Duncombe Bear treks to Borneo
Duncombe Bear and Mrs Tramontano took some time out of their busy schedules to discuss their recent summer adventure to Borneo. Rosie and Grace from year 5, had the pleasure of interviewing the intrepid explorers. We were desperate to find out all about DB’s latest escapade. As DB was feeling slightly tired from the trip, Mrs Tramontano kindly answered all our questions.
Grace: Where exactly is Borneo?
Mrs T:Well we did not know where Borneo was until we planned our trip there! Borneo is in South East Asia. It is quite a big island. I did not realise quite how big it was until we arrived there. It is an island which is two and a half hours from Malaysia.There is also a difference in climate, which is quite surprising.
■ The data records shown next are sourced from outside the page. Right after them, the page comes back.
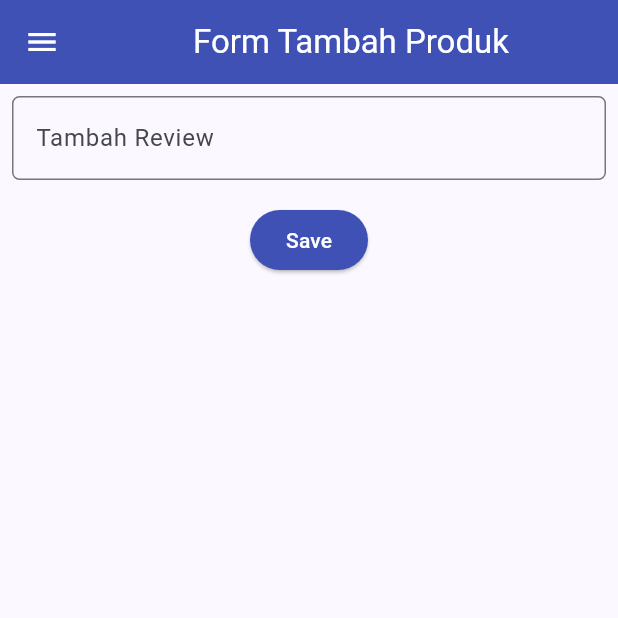
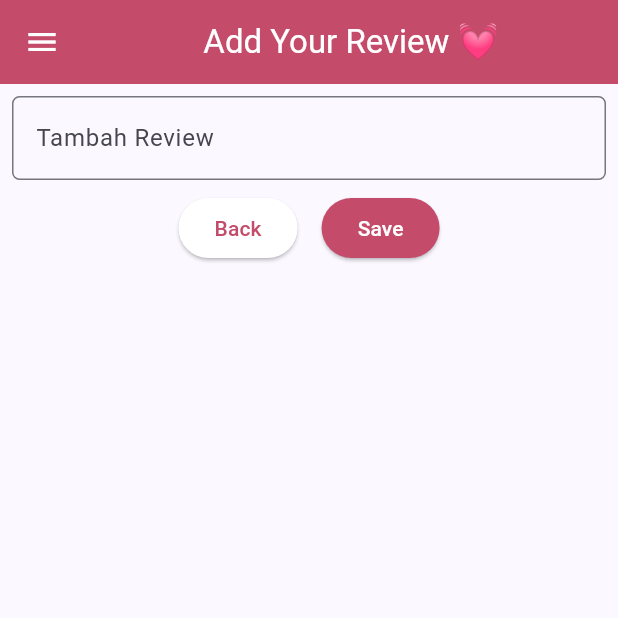
Before and after one commit to PBP-A12/bookmate-finals, a Flutter app: the AddReview screen opened directly with empty values, on a phone screen of 412 x 824 dp, the top half of it. Run offline on Flutter 3.47's test engine with Material 3 defaults, Android fonts, the phone set to English and light mode, and no system bars; missing offline and left inert: pbp_django_auth.

Commit message:
tdi kpncet modif pubspec.yaml + improve UI

```diff
--- a/lib/screens/addreview.dart
+++ b/lib/screens/addreview.dart
@@ -1,5 +1,4 @@
 import 'dart:convert';
-
 import 'package:bookmate/models/book.dart';
 import 'package:bookmate/models/book_review.dart';
 import 'package:bookmate/screens/dashboardbuku.dart';
@@ -23,6 +22,7 @@ class AddReview extends StatefulWidget {
 class _AddReview extends State<AddReview> {
   final _formKey = GlobalKey<FormState>();
   String _review = "";
+
   @override
   Widget build(BuildContext context) {
     final request = context.watch<CookieRequest>();
@@ -30,10 +30,10 @@ class _AddReview extends State<AddReview> {
       appBar: AppBar(
         title: const Center(
           child: Text(
-            'Form Tambah Produk',
+            'Add Your Review 💓',
           ),
         ),
-        backgroundColor: Colors.indigo,
+        backgroundColor: Color(0xFFC44B6A),
         foregroundColor: Colors.white,
       ),
       drawer: const RightDrawer(),
@@ -51,7 +51,8 @@ class _AddReview extends State<AddReview> {
                     labelText: "Tambah Review",
                     border: OutlineInputBorder(
                       borderRadius: BorderRadius.circular(5.0),
-                    )),
+                    ),
+                  ),
                   onChanged: (String? value) {
                     setState(() {
                       _review = value!;
@@ -65,46 +66,69 @@ class _AddReview extends State<AddReview> {
                   },
                 ),
               ),
-            Align(
-              alignment: Alignment.bottomCenter,
-              child: Padding(
-                padding: const EdgeInsets.all(8.0),
-                child: ElevatedButton(
+              // Back and Save Buttons Side by Side
+              Row(
+                mainAxisAlignment: MainAxisAlignment.center,
+                children: [
+                  // TextButton(
+                  //   onPressed: () {
+                  //     Navigator.pop(context);
+                  //   },
+                  //   child: const Text(
+                  //     'Back',
+                  //     style: TextStyle(color: Colors.black),
+                  //   ),
+                  // ),
+                  ElevatedButton(
                     style: ButtonStyle(
-                    backgroundColor: MaterialStateProperty.all(Colors.indigo),
+                      backgroundColor: MaterialStateProperty.all(Colors.white),
+                    ),
+                    onPressed: () {
+                      Navigator.pop(context);
+                    },
+                    child: const Text(
+                      "Back",
+                      style: TextStyle(color: Color(0xFFC44B6A)),
+                    ),
+                  ),
+                  SizedBox(width: 16), // Adjust the distance between buttons
+                  ElevatedButton(
+                    style: ButtonStyle(
+                      backgroundColor:
+                          MaterialStateProperty.all(Color(0xFFC44B6A)),
                     ),
                     onPressed: () async {
                       if (_formKey.currentState!.validate()) {
-                      // Kirim ke Django dan tunggu respons
-                      // TODO: Ganti URL dan jangan lupa tambahkan trailing slash (/) di akhir URL!
                         final response = await request.postJson(
                           "http://10.0.2.2:8000/review/add-review-flutter/",
                           jsonEncode(<String, String>{
                             'id': widget.book.id.toString(),
                             'review': _review,
-
-                            // 'description': _description,
-                            // TODO: Sesuaikan field data sesuai dengan aplikasimu
-                          }));
+                          }),
+                        );
                         if (response['status'] == 'success') {
-                        ScaffoldMessenger.of(context)
-                            .showSnackBar(const SnackBar(
+                          ScaffoldMessenger.of(context).showSnackBar(
+                            const SnackBar(
                               content: Text("Produk baru berhasil disimpan!"),
-                        ));
+                            ),
+                          );
                           Navigator.pushReplacement(
                             context,
                             MaterialPageRoute(
                               builder: (context) => DetailReviewPage(
                                 book: widget.book,
                                 review: widget.review,
-                                  )),
+                              ),
+                            ),
                           );
                         } else {
-                        ScaffoldMessenger.of(context)
-                            .showSnackBar(const SnackBar(
-                          content:
-                              Text("Terdapat kesalahan, silakan coba lagi."),
-                        ));
+                          ScaffoldMessenger.of(context).showSnackBar(
+                            const SnackBar(
+                              content: Text(
+                                "Terdapat kesalahan, silakan coba lagi.",
+                              ),
+                            ),
+                          );
                         }
                       }
                     },
@@ -113,10 +137,11 @@ class _AddReview extends State<AddReview> {
                       style: TextStyle(color: Colors.white),
                     ),
                   ),
+                ],
+              ),
+            ],
           ),
         ),
-          ],
-        )),
       ),
     );
   }
--- a/lib/screens/review.dart
+++ b/lib/screens/review.dart
@@ -68,6 +68,7 @@ class _DetailReviewPage extends State<DetailReviewPage> {
                     fontSize: 24.0,
                     fontWeight: FontWeight.bold,
                   ),
+                  textAlign: TextAlign.center,
                 ),
               ),
               const SizedBox(height: 20.0), // Add some spacing
--- a/pubspec.yaml
+++ b/pubspec.yaml
@@ -2,7 +2,7 @@ name: bookmate
 description: A new Flutter project.
 # The following line prevents the package from being accidentally published to
 # pub.dev using `flutter pub publish`. This is preferred for private packages.
-publish_to: 'none' # Remove this line if you wish to publish to pub.dev
+publish_to: "none" # Remove this line if you wish to publish to pub.dev
 
 # The following defines the version and build number for your application.
 # A version number is three numbers separated by dots, like 1.2.43
@@ -19,7 +19,7 @@ publish_to: 'none' # Remove this line if you wish to publish to pub.dev
 version: 1.0.0+1
 
 environment:
-  sdk: '>=3.1.5 <4.0.0'
+  sdk: ">=3.1.5 <4.0.0"
 
 # Dependencies specify other packages that your package needs in order to work.
 # To automatically upgrade your package dependencies to the latest versions
@@ -30,7 +30,6 @@ environment:
 dependencies:
   flutter:
     sdk: flutter
-
 
   # The following adds the Cupertino Icons font to your application.
   # Use with the CupertinoIcons class for iOS style icons.
@@ -55,7 +54,6 @@ dev_dependencies:
 
 # The following section is specific to Flutter packages.
 flutter:
-
   # The following line ensures that the Material Icons font is
   # included with your application, so that you can use the icons in
   # the material Icons class.
```
Lines whose indentation alone changed are shown as unchanged.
Grace:Where did DB get his smart explorer outfit?
Mrs T:I think Mr Thomas kindly bought it for him.
Rosie:How long were you in Borneo?
Mrs T:We were there for one week.
Grace:Was it sunny?
Mrs T:In the mornings, it was sunny but by lunchtime, horrendous rainstorms came down with thunder and lightning. We needed to wear welly boots.
Rosie: How did DB cope with the climate?
Mrs T:He found it very hot and humid especially with his fur but the rain was very refreshing. He enjoyed venturing out in the rain as it helped keep him cool!
Grace:What did you do whilst you were in Borneo?
Mrs T: Well we visited the orang-utan centre. We learnt quite a lot there. Many orang-utans in Borneo are kept in sanctuaries because of the deforestation of the jungle. The trees are being cut down to make palm oil, which is found in everything. Some of the orang-utans are left as babies as their mothers die when the trees are cut down. They cannot look after themselves. Until orang-utans are six years old they are dependent on their mums feeding them.
So we decided to go to the Sepilok Orang Utan Rehabilitation Centre. They find the poor babies who have been left all alone in the rainforests. The sanctuary keep them in a very large enclosure and look after them. They teach them how to do things that they would do in the wild; like swing from trees and feed themselves. In some of the pictures, you can see a large orang-utan we saw. The older orang-utans are free to roam around, hence why we found the rather large one wondering along a fence, fully grown. Some are a bit naughty and go into shops! One night, we went for a nighttime walk with torches. The warden took us into the park and it was pouring down with rain. We were searching for the orang-utans and we couldn’t find any, however when we walked out through the reception area, hanging from the rafter was an orang-utan! Then in the doorway was another orang-utan, just sitting there because he did not want to be in the rain.
Rosie:What did DB enjoy most on his trip to Borneo?
Mrs T: He particularly enjoyed visiting the orang-utans because he felt quite close to them. When we went on a riverboat safari in another area where we were staying, we saw some in their natural environment. We saw a flash of orange swinging through the tops of the tree. That is where they live and sleep, unless it is raining of course! Also he really enjoyed seeing another bear in the enclosure. I think his most enjoyable experience was seeing the sun bear in an enclosure.
Grace: What experiences will you always remember?
Mrs T:Going into the jungle and doing a jungle trek and most of all the leeches. Have you heard of leeches?
Rosie and Grace: Yes!
Mrs T:They are tiny, little, squirmy things and if you get one on you, they suck your blood and get bigger and bigger.
Rosie:Did that happen?
Mrs T:Luckily, I didn’t get any leeches on me because I had to wear special clothing; you have to cover your arms up and tuck your T-shirt into your trousers, and you have to wear bags over your feet that stretch to your knees. You tie them up and slip some wellies on so the leeches cannot get in at all!
Rosie:Did DB try anything new?
Mrs T: Whilst we were away, we also went on a bike taxi, which involved a man who rides a bike whilst cycling you along. There are various different ones but I went on a Batman one for my grandson’s sake. However, I saw one with teddy bears and I quickly positioned Duncombe Bear with the other bears so he could meet some nice lady teddy bears.
Mrs T: I have forgotten one important thing! Whilst we were in Borneo, we did some good deeds. The company that I travel with, Exodus believe in giving something back into the communities that we visit. So Duncombe Bear and I, planted a tree. For every tree that is cut down, Exodus wants to replace the tree. In the area we were staying, we had to paint a plaque. We wrote ‘Duncombe School, Great Britain, ‘17’. Duncombe Bear and I planted this tree, so if you every go to this place in Borneo, you will see the tree that we planted for Duncombe School.
A huge thank you to Mrs Tramontano for not only taking Duncombe Bear to Borneo with her, but also for answering so many of our questions.
What will be DB’s next adventure?
Published on: 19th October 2017